The biophysical index that characterizes urbanization is the built-up indices, which quantify varying factors of the biophysical environment such as impervious surfaces, building density, and urban infrastructure [7984]. Built-up indices aim to simplify the mapping process from a land cover classification approach to a comparative metric [79], to rapidly access urban growth [80], and to characterize urban typologies [81]. The common built up indices include the normalized difference built-up index (NDBI), which is a binary index based on subtracting a vegetation index from a ratio of TM bands 4 and 5. Research to improve NDBI involves converting it from a binary to a continuous index [79]. Similarly, the normalized difference impervious surface index (NDISI) quantifies the percentage of impervious surface in a pixel [82]. Other adaptations of NDBI such as the index-based built-up index (IBI), the biophysical composition index (BCI), and the normalized difference impervious surface index (NDISI), use a combination of a vegetation index, water index, bare soil index, and the NDBI to provide coverage for a range of land cover types [78,80,84]. For example, findings show that manual methods of land cover classification compared favorably with NDBI but automated methods such as maximum likelihood performed poorly [80]. This suggests that built-up indices perform well when quantifying change in multitemporal images.
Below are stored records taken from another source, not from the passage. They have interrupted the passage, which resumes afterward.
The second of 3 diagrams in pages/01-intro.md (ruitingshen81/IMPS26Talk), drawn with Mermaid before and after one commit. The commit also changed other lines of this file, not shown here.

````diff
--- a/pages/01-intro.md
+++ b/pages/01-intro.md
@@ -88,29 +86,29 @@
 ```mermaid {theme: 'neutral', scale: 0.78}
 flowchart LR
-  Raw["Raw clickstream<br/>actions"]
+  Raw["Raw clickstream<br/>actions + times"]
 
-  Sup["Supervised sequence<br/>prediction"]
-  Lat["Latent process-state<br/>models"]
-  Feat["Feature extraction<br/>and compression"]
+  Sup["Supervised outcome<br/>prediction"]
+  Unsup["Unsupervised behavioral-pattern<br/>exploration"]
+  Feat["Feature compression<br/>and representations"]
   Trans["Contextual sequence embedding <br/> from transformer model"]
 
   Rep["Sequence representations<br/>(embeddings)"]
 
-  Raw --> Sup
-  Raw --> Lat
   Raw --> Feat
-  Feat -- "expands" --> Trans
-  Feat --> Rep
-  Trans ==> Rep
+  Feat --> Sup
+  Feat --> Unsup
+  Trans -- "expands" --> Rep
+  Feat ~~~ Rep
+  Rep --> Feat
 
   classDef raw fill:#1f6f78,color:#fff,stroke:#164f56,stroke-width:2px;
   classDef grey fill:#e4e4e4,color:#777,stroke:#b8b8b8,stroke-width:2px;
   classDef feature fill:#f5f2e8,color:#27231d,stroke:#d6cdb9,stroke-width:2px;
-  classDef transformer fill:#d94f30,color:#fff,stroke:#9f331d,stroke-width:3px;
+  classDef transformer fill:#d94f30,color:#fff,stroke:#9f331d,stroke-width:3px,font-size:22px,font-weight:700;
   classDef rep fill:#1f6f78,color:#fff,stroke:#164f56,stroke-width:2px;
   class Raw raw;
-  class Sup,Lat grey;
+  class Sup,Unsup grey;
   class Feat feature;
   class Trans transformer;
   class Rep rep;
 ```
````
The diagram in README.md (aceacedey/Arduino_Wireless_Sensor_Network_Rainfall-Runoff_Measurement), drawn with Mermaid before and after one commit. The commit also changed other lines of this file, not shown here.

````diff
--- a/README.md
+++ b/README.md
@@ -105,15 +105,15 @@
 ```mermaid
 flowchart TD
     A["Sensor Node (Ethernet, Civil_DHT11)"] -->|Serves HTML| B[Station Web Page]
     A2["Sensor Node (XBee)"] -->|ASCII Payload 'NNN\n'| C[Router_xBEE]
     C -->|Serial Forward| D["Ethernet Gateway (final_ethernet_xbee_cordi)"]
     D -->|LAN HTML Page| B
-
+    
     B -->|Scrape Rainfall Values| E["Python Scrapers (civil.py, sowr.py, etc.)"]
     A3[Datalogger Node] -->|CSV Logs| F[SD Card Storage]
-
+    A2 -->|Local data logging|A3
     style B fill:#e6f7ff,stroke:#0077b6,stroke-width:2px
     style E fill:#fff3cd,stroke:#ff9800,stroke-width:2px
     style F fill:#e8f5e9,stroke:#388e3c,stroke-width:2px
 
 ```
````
Figure 4 shows example indices of NDVI, NDBI, and NDWI generated from Landsat TM image over Las Vegas.

Recently, a new spectral index, the Vegetation Adjusted Nighttime Lights (NTL) Urban Index (VANUI), combines MODIS NDVI with DMSP/OLS NTL and reduces the effects of the NTL saturation in urban areas [85]. VANUI maximizes the variability of the NTL signal within urban areas, and corresponds to specific biophysical or urban characteristics, and can be useful for studies of urban structure, energy use, and carbon emissions. Further studies are needed to correlate VANUI and other built-up indices with environmental changes across a spectrum of urban settings.

3.2. Social and Economic Indices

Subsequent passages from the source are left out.